CNN has demonstrated, once again, one of the fundamental rules of the internet: Don’t feed the trolls.
On July 2, President Donald Trump tweeted an animated image of his past appearance on World Wrestling Entertainment clotheslining a wrestler who’d had the CNN logo superimposed over his head. Presidential? No. Funny? Yes. And on the troll scale? Pretty low-tier.
No fans of dignity, CNN expressed outrage. They accused the president of threatening violence against them. It could have stopped there, with CNN looking like a cry-baby and Trump coming off with a minor victory in getting under the network’s skin (again).
Instead, the network tracked down the alleged creator of the gif, Reddit user HanAssholeSolo, who had (supposedly) posted it along with other inflammatory images to the message board. In his article detailing how he found the user, CNN’s Andrew Kaczynski—who made his name by siccing an internet mob against a woman who made an inappropriate joke on her Twitter account—seemed to threaten HanAssholeSolo. Kaczynski explained that the creator had apologized and promised not to make fun of CNN anymore. He added that CNN could revoke his privacy if that vow doesn’t hold.
If crying about Trump’s tweet was the appetizer to trolls, threatening a random internet user for making a meme is the big, juicy steak entrée.
Author and Observer columnist Michael Malice, a self-proclaimed troll, succinctly defines trolling as “the act of manipulating someone into becoming a performer via exploiting their flaws for comedic effect.” What the majority of the press fails to realize is that anyone can be a troll, and with millions of internet users with quick access to video clips, images, editing tools, boredom, and a sense of humor, the odds are stacked against them. The only way to escape with minimal damage is not to participate.

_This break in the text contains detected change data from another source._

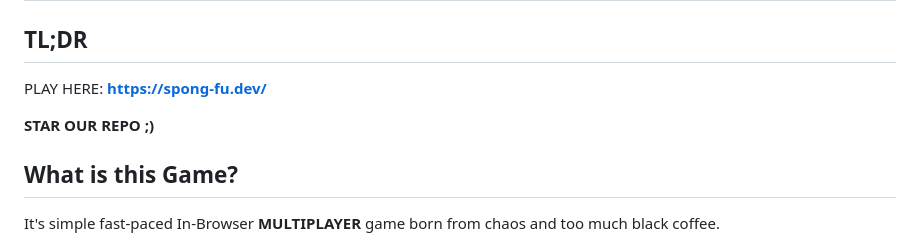
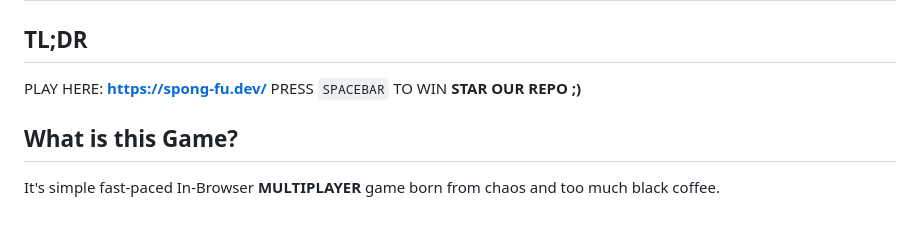
Before and after one commit to Spong-Fu/SpongFu, a Markdown page: README.md, the part around the change. Drawn GitHub-style.

```diff
--- a/README.md
+++ b/README.md
@@ -2,7 +2,7 @@
 
 ## TL;DR
 PLAY HERE: **https://spong-fu.dev/**
-
+PRESS `SPACEBAR` TO WIN
 **STAR OUR REPO ;)**
 
 ## What is this Game?
```
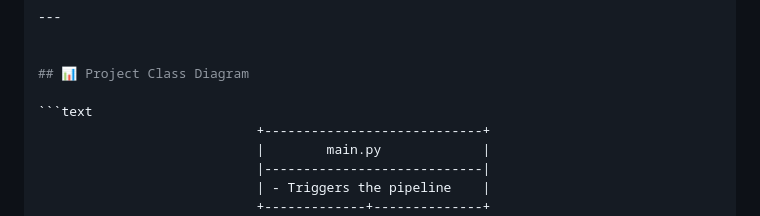
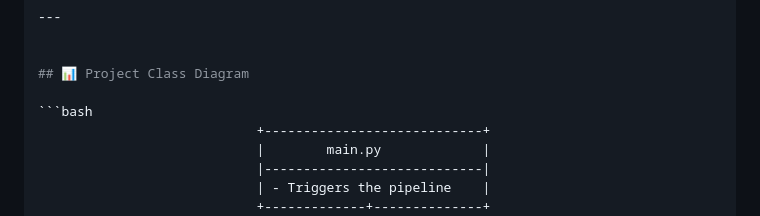
Before and after one commit to Nikhi-kumar-singh/ml_project003, a Markdown page: README.md, the part around the change. Drawn GitHub-style.

````diff
--- a/README.md
+++ b/README.md
@@ -63,7 +63,7 @@ ml_project003/
 
 ## 📊 Project Class Diagram
 
-```text
+```bash
                             +----------------------------+
                             |        main.py             |
                             |----------------------------|
````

Immediately following CNN’s threat against HanAssholeSolo, trolls declared a meme war on the network. Posting on Twitter with the hashtag #CNNBlackmail, they started making pro-Trump, anti-CNN memes in the style of the original, incendiary image. At the time of writing, every tweet posted to CNN’s Twitter accounts has multiple top replies featuring the memes. By histrionically responding to the trolls, CNN has lost to the King Troll himself: President Donald Trump. The Trump administration has called the corporate press “the opposition party,” and CNN seems eager to live up to that moniker.
Sure, CNN and other media outlets that express outrage, feigned or real, will reinforce their respective choirs’ belief that brave journalists are being hunted by evil, basement-dwelling Nazis. But they will persuade no one who knows this game better than they do, which is almost everyone who’s been paying attention. CNN—and thin-skinned, self-righteous media outlets like them—are the losers in this meme war. Unless they stop feeding the trolls, the trolls will always prevail. Further, CNN’s petulant whining and threats against private citizens will fuel discontent with the media that is acutely felt by more than just Trump voters. Until they learn to laugh at themselves, their actions are nothing more than free advertising for the Trump 2020 campaign.
Jay Irwin is a 4chan moderator and ad-tech professional. Follow him on Twitter @invisibro